ext - format of .ext files produced by Magic's hierarchical extractor
Magic's extractor produces a .ext
file for each cell in a hierarchical
design. The .ext
file for cell name
This file contains three kinds of information: environmental information
(scaling, timestamps, etc), the extracted circuit corresponding to the mask
geometry of cell name
, and the connections between this mask geometry
and the subcells of name
file consists of a series of lines, each of which begins with a
keyword. The keyword beginning a line determines how the remainder of the line
is interpreted. The following set of keywords define the environmental
- tech techname
- Identifies the technology of cell name as
techname, e.g, nmos, cmos.
- timestamp time
- Identifies the time when cell name was last
modified. The value time is the time stored by Unix, i.e, seconds
since 00:00 GMT January 1, 1970. Note that this is not the time
name was extracted, but rather the timestamp value stored in the
.mag file. The incremental extractor compares the timestamp in each
.ext file with the timestamp in each .mag file in a design;
if they differ, that cell is re-extracted.
- version version
- Identifies the version of .ext format used to write
name.ext. The current version is 5.1.
- style style
- Identifies the style that the cell has been extracted
- scale rscale cscale lscale
- Sets the scale to be used in interpreting resistance,
capacitance, and linear dimension values in the remainder of the
.ext file. Each resistance value must be multiplied by
rscale to give the real resistance in milliohms. Each capacitance
value must be multiplied by cscale to give the real capacitance in
attofarads. Each linear dimension (e.g, width, height, transform
coordinates) must be multiplied by lscale to give the real linear
dimension in centimicrons. Also, each area dimension (e.g, transistor

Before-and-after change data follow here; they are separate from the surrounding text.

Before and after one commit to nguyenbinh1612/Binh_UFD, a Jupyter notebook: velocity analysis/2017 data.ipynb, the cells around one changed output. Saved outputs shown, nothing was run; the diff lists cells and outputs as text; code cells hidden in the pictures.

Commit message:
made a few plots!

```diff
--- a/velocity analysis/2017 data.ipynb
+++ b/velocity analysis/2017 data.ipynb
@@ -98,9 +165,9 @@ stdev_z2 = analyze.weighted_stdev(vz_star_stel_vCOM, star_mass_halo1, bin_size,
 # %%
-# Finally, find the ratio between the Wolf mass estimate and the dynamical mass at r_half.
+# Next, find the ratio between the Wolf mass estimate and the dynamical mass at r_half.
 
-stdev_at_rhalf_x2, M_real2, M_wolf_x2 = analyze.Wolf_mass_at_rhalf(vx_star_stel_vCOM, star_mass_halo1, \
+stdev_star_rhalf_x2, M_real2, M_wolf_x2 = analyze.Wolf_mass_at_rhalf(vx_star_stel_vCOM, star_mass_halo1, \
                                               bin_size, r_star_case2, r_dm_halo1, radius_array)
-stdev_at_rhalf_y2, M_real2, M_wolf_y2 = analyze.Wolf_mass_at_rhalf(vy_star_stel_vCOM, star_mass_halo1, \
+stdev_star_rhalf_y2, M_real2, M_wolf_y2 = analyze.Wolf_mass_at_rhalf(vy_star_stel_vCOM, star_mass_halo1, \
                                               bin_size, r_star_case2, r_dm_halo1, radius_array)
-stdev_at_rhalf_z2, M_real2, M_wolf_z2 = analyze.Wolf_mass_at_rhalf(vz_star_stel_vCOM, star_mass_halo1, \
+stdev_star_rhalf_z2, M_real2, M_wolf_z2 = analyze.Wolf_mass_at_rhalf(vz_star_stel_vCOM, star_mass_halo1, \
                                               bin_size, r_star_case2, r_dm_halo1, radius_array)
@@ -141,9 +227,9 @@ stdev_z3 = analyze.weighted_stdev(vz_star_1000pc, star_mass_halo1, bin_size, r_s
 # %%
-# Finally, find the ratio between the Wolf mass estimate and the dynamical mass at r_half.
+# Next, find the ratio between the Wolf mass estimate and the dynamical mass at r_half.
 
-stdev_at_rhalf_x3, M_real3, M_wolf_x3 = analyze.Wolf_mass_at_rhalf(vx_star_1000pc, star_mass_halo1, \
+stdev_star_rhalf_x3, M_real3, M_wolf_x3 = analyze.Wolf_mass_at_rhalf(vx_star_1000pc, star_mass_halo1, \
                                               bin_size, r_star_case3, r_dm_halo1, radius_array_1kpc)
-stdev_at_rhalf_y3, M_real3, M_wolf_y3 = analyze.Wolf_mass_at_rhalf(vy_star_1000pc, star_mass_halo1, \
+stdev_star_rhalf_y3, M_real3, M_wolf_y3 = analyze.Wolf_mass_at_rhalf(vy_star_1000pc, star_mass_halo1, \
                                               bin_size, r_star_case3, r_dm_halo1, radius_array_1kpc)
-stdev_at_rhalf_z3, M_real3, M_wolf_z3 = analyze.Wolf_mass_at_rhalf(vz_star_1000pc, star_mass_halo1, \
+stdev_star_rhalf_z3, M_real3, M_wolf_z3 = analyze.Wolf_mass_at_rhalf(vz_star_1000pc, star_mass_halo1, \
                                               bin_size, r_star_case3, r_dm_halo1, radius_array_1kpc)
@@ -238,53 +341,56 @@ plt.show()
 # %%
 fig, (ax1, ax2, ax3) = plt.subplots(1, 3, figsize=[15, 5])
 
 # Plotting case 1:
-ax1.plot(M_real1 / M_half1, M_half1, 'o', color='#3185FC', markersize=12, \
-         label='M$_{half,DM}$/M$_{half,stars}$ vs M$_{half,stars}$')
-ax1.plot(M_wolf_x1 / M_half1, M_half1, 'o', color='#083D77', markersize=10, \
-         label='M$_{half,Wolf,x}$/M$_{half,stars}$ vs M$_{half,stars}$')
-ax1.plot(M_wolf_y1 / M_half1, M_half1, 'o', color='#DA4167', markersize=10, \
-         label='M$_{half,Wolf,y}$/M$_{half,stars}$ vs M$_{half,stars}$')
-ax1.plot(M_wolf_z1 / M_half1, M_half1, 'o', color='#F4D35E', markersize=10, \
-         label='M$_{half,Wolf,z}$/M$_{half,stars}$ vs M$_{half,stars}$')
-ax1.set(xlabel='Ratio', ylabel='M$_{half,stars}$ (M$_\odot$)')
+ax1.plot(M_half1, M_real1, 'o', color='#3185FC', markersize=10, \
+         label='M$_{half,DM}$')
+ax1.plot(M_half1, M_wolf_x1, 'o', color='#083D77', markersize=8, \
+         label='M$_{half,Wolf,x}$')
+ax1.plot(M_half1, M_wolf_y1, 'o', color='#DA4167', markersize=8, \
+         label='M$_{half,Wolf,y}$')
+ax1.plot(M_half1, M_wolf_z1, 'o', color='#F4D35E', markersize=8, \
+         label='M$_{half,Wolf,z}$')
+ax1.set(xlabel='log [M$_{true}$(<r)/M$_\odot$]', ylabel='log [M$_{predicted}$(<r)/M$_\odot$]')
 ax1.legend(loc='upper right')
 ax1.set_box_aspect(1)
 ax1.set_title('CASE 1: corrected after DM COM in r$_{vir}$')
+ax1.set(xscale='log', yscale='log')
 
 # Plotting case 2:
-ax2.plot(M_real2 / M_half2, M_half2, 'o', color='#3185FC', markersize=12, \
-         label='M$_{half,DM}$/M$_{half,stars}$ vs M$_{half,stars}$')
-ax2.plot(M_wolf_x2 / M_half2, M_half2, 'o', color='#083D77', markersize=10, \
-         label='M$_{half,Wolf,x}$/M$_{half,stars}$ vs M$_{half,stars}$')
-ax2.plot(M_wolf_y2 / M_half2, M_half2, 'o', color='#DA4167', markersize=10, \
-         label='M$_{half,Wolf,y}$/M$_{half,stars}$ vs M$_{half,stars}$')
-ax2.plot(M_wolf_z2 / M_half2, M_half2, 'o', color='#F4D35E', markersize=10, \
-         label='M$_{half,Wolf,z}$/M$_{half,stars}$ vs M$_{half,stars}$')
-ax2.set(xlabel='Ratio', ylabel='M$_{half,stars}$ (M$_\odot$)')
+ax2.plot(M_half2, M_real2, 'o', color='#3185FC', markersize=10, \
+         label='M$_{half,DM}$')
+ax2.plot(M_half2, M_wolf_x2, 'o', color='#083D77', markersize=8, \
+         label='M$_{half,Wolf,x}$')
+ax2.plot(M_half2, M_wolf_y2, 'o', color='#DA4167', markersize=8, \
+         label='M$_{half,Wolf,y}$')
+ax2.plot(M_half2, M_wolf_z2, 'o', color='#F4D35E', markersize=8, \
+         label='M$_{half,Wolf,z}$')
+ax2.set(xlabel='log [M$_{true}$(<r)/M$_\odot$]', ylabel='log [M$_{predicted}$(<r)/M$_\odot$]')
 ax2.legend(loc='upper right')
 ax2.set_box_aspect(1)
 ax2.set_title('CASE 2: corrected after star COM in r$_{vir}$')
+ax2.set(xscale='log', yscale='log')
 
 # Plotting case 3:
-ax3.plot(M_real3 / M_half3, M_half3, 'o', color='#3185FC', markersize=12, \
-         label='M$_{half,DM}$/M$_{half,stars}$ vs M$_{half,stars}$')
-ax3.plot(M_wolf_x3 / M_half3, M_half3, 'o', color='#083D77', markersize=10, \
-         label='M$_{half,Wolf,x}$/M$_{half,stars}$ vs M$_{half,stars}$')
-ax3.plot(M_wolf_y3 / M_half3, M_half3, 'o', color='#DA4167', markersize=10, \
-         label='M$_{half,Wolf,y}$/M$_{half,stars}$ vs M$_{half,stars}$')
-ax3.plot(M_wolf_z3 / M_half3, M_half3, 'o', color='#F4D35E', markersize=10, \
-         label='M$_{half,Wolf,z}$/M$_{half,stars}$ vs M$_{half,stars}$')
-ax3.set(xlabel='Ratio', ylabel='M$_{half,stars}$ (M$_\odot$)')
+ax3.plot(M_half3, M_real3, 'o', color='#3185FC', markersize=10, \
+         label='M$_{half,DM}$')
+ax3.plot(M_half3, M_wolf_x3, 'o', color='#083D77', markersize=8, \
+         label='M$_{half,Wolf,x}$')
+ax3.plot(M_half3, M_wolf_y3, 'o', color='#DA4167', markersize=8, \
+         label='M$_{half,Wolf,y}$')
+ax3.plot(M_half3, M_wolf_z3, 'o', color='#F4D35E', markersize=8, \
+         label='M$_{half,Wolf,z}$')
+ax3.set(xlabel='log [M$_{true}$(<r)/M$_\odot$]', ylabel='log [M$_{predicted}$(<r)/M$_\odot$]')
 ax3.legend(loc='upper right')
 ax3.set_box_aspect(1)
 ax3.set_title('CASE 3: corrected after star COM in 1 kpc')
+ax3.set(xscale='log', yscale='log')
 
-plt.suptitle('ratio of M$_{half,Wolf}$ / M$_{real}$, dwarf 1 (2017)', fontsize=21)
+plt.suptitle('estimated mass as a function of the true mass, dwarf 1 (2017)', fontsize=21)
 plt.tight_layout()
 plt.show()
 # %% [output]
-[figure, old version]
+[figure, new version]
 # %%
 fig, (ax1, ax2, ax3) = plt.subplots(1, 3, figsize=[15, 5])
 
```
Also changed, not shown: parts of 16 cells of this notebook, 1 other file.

channel area) must be multiplied by scale*scale to give the real
area in square centimicrons. At most one scale line may appear in a
.ext file. If none appears, all of rscale, cscale,
and lscale default to 1.
- resistclasses r1 r2 ...
- Sets the resistance per square for the various resistance
classes appearing in the technology file. The values r1, r2,
etc. are in milliohms; they are not scaled by the value of rscale
specified in the scale line above. Each node in a .ext file
has a perimeter and area for each resistance class; the values r1,
r2, etc. are used to convert these perimeters and areas into actual
node resistances. See ``Magic Tutorial #8: Circuit Extraction'' for a
description of how resistances are computed from perimeters and areas by
the program ext2sim.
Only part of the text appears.